▶ _PROBLEM STATEMENT_: An exact copy of every entry is needed, with the images left out.

▶ _PROVIDED RECORDS_:
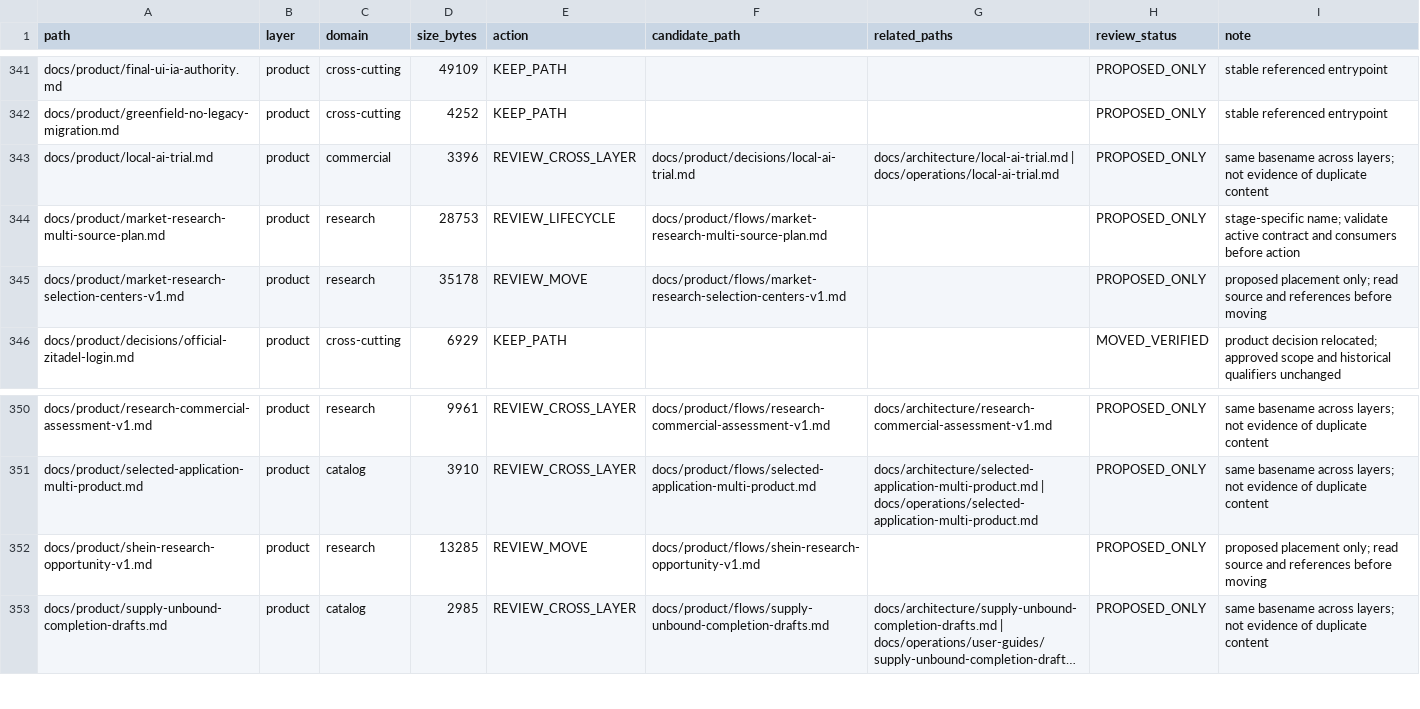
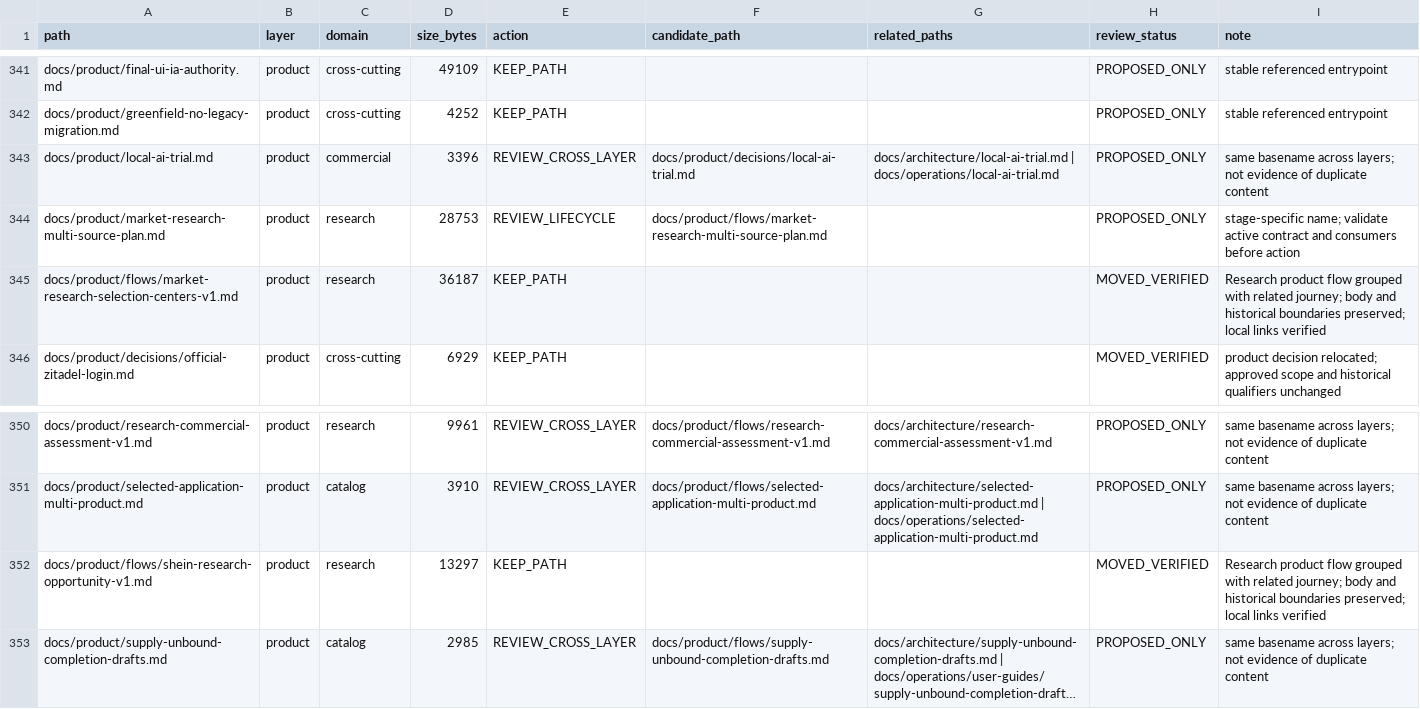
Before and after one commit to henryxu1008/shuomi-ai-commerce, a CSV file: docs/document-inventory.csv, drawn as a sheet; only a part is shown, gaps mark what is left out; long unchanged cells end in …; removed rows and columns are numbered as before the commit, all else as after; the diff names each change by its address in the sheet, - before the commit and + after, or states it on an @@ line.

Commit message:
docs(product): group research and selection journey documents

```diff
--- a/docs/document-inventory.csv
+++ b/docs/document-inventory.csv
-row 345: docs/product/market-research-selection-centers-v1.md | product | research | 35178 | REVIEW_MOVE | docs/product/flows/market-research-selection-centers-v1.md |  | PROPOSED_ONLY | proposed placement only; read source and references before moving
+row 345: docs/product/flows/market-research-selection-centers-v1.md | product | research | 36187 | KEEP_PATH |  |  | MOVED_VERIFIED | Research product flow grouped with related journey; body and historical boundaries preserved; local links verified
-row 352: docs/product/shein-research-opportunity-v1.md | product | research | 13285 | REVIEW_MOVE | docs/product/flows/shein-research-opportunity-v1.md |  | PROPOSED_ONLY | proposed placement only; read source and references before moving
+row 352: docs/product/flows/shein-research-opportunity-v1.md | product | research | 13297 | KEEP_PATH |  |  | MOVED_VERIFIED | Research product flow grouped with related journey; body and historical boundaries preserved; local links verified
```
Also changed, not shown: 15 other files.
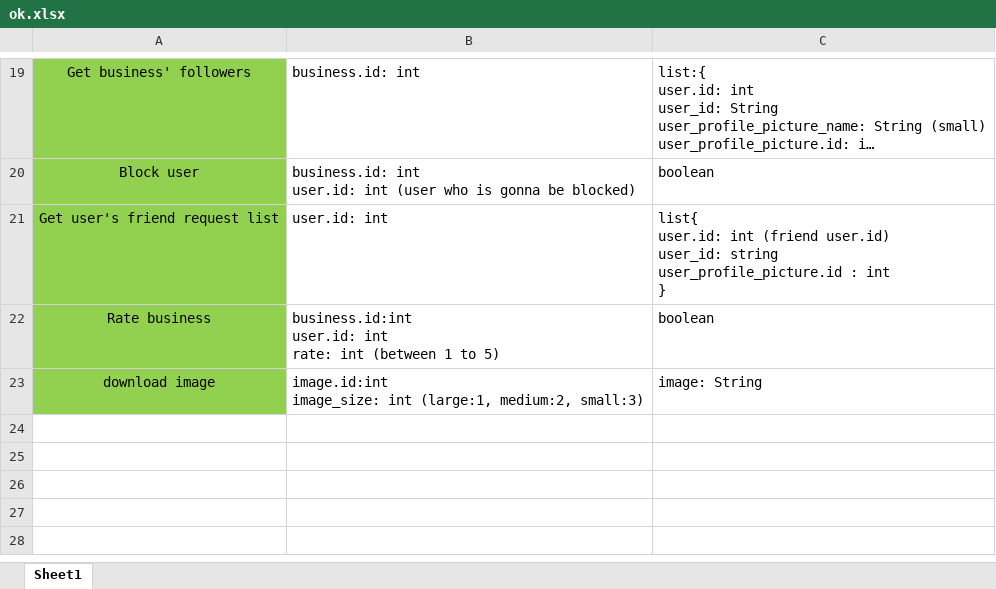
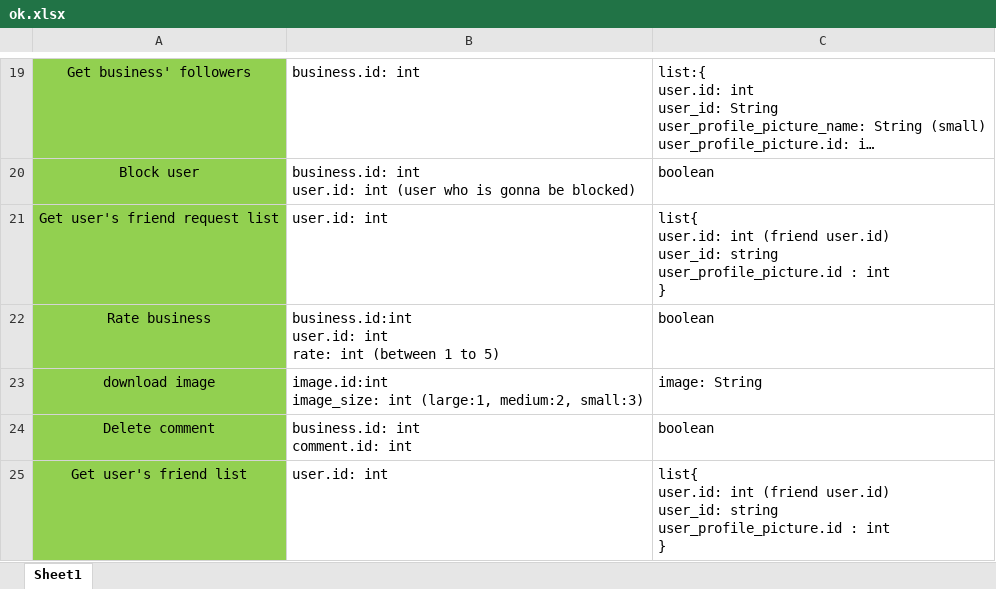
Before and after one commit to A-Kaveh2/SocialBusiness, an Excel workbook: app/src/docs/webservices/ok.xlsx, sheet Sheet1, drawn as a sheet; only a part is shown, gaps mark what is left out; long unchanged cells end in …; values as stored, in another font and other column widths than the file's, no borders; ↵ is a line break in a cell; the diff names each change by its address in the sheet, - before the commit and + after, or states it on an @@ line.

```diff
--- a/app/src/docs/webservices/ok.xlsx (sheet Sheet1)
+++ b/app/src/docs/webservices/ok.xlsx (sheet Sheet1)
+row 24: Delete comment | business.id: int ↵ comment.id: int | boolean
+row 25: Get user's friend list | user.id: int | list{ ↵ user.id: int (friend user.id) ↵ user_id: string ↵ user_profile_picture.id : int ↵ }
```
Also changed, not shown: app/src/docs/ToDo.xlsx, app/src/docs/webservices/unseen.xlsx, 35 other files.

▶ _COMPLETED TASK_:
Before and after one commit to henryxu1008/shuomi-ai-commerce, a CSV file: docs/document-inventory.csv, drawn as a sheet; only a part is shown, gaps mark what is left out; long unchanged cells end in …; removed rows and columns are numbered as before the commit, all else as after; the diff names each change by its address in the sheet, - before the commit and + after, or states it on an @@ line.

Commit message:
docs(product): group research and selection journey documents

```diff
--- a/docs/document-inventory.csv
+++ b/docs/document-inventory.csv
-row 345: docs/product/market-research-selection-centers-v1.md | product | research | 35178 | REVIEW_MOVE | docs/product/flows/market-research-selection-centers-v1.md |  | PROPOSED_ONLY | proposed placement only; read source and references before moving
+row 345: docs/product/flows/market-research-selection-centers-v1.md | product | research | 36187 | KEEP_PATH |  |  | MOVED_VERIFIED | Research product flow grouped with related journey; body and historical boundaries preserved; local links verified
-row 352: docs/product/shein-research-opportunity-v1.md | product | research | 13285 | REVIEW_MOVE | docs/product/flows/shein-research-opportunity-v1.md |  | PROPOSED_ONLY | proposed placement only; read source and references before moving
+row 352: docs/product/flows/shein-research-opportunity-v1.md | product | research | 13297 | KEEP_PATH |  |  | MOVED_VERIFIED | Research product flow grouped with related journey; body and historical boundaries preserved; local links verified
```
Also changed, not shown: 15 other files.
Before and after one commit to A-Kaveh2/SocialBusiness, an Excel workbook: app/src/docs/webservices/ok.xlsx, sheet Sheet1, drawn as a sheet; only a part is shown, gaps mark what is left out; long unchanged cells end in …; values as stored, in another font and other column widths than the file's, no borders; ↵ is a line break in a cell; the diff names each change by its address in the sheet, - before the commit and + after, or states it on an @@ line.

```diff
--- a/app/src/docs/webservices/ok.xlsx (sheet Sheet1)
+++ b/app/src/docs/webservices/ok.xlsx (sheet Sheet1)
+row 24: Delete comment | business.id: int ↵ comment.id: int | boolean
+row 25: Get user's friend list | user.id: int | list{ ↵ user.id: int (friend user.id) ↵ user_id: string ↵ user_profile_picture.id : int ↵ }
```
Also changed, not shown: app/src/docs/ToDo.xlsx, app/src/docs/webservices/unseen.xlsx, 35 other files.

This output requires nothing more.